The Bank of the West program’s first recipient will be Protect Our Winters (POW), an environmental advocacy nonprofit founded by professional snowboarder Jeremey Jones and headquartered in Boulder.

Chris Bennett @chrisbennettphoto Mario Molina

“Ultimately, we need the large-scale systemic shifts across both financial institutions and government policy,” says Mario Molina, executive director at POW. “But the way that we get there is by having people be more aware of the issue and more aware of where these large footprints come from. We see [the new checking account] as an educational tool to raise further awareness on the issue and how we can track emissions back to the main problem.”

Molina says POW expects to receive about $100,000 through its partnership with Bank of the West in the first year, and those funds will go toward supporting the organization’s Stop the Money Pipeline divestment campaign, as well as the distribution of a recent research report — Motivating Lifestyle Driven Advocacy — across the outdoor industry.  

Stuart from Bank of the West only expects the environmental checking account program to grow, resulting in increased donations over the lifetime of each account. The bank is also looking at expanding the idea to other accounts in its portfolio, enabling the company to donate to other partner organizations like Conservation Alliance, Nature Bridge and the Sustainable Ocean Alliance, among others. 

Although Bank of the West has exclusive licensing for the Doconomy technology in the U.S. for the next year, Wikström says there are plans to expand the program to other financial institutions after that. 

Plus, the carbon tracker for personal finances is only part of Doconomy’s vision to enable a sustainable lifestyle for everyone. The company is also working on a carbon emissions limit for credit cards, which would freeze spending when a per capita cap on emissions is reached, much like how a standard credit limit works.
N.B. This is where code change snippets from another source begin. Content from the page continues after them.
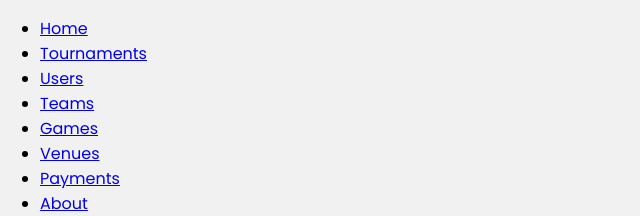
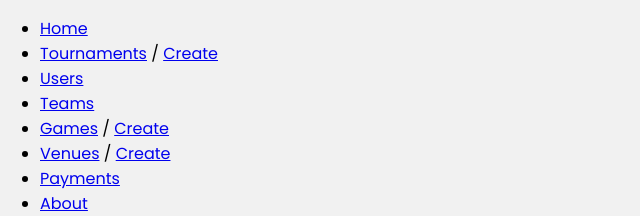
Before and after one commit to Qeme/fyp, a React (Create React App) app in the folder client/: page /tournaments in a window 1280 px wide. Shown: the top 216 px of the page, without its empty margins (0-640 px from the left). Built offline with nearby package versions, Linux system fonts and the light colour scheme; no server answers.

Commit message:
Improving the data that has been deleted by admin (error) in tournament

```diff
--- a/client/src/components/Navbar.js
+++ b/client/src/components/Navbar.js
@@ -7,11 +7,11 @@ function Navbar() {
         <ul>
             {/* now create a link to the Home */}
             <li><Link to="/">Home</Link></li>
-            <li><Link to="/tournaments">Tournaments</Link></li>
+            <li><Link to="/tournaments">Tournaments</Link> / <Link to="/tournaments/create">Create</Link></li>
             <li><Link to="/users">Users</Link></li>
             <li><Link to="/teams">Teams</Link></li>
-            <li><Link to="/games">Games</Link></li>
-            <li><Link to="/venues">Venues</Link></li>
+            <li><Link to="/games">Games</Link> / <Link to="/games/create">Create</Link></li>
+            <li><Link to="/venues">Venues</Link> / <Link to="/venues/create">Create</Link></li>
             <li><Link to="/payments">Payments</Link></li>
             <li><Link to="/about">About</Link></li>
             <li><Link to="/contact">Contact</Link></li>
--- a/client/src/pages/Tournament/Tournament.js
+++ b/client/src/pages/Tournament/Tournament.js
@@ -10,8 +10,8 @@ const Tournament = () => {
   const { id } = useParams();
   // grab the updated tournaments from the GameContext()
   const { tournaments } = useTournamentContext();
-  const { games } = useGameContext()
-  const { venues } = useVenueContext()
+  const { games } = useGameContext();
+  const { venues } = useVenueContext();
   // create 2 useState variables for this particular page
   const [tournament, setTournament] = useState(null);
   const [loading, setLoading] = useState(true);
@@ -35,7 +35,6 @@ const Tournament = () => {
     }
     // after all finish, change back Loading to false
     setLoading(false);
-
   }, [id, tournaments]);
 
   if (loading) {
@@ -50,8 +49,19 @@ const Tournament = () => {
     <div>
       <h2>Tournament ID: {tournament._id}</h2>
       <p>Name: {tournament.name}</p>
-      <p>Game: {games && games.find((g)=>g._id === tournament.meta.game_id).name}</p>
-      <p>Venue: {venues && venues.find((v)=>v._id === tournament.meta.venue_id).building}</p>
+      <p>
+        Game:{" "}
+        {(games &&
+          games.find((g) => g._id === tournament.meta.game_id)?.name) ||
+          "Recently deleted by Admin"}
+      </p>
+
+      <p>
+        Venue:{" "}
+        {(venues &&
+          venues.find((v) => v._id === tournament.meta.venue_id)?.building) ||
+          "Recently deleted by Admin"}
+      </p>
     </div>
   );
 };
--- a/client/src/pages/Tournament/TournamentForm.js
+++ b/client/src/pages/Tournament/TournamentForm.js
@@ -14,6 +14,8 @@ const TournamentForm = () => {
   const [name, setName] = useState("");
   const [game_id, setGameid] = useState("");
   const [venue_id, setVenueid] = useState("");
+  const [stageone, setStageone] = useState({});
+  const [stagetwo, setStagetwo] = useState({});
   // to handle error message, we might use useState as well
   const [error, setError] = useState(null);
   // add additional state for emptyFields
```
“If we use what’s already in place to illustrate environmental impact, rather than financial impact, we can come a long way,” Wikström says. “We don’t have any bank implementing it yet, but the technology is in place.” 

And Doconomy just released its 2030 Calculator in conjunction with the U.N. Climate Secretary. It’s an automated system to measure the carbon footprint of individual products and brands free of charge, which could be used in carbon labeling products.  Doconomy’s eventual goal is to aggregate all of the information it collects into an open source database dubbed the Global Carbon Files so that everyone — from institutions to consumers — can have access to the information to better understand lifestyle choices comparatively across industries and products. 

Currently, Doconomy is operating in six countries around the world, but interest in the technology is rapidly increasing, as awareness of the climate crisis continues to grow. 

“The climate crisis challenge is greater than any one bank can address on its own,” Wikström says. “I definitely think [the carbon tracker] is something that should be default, really, because how can you make an informed decision if you’re going to have the financial impact, but not the environmental impact at hand when making your choice?”  

The story has been updated to include Johan Pihl.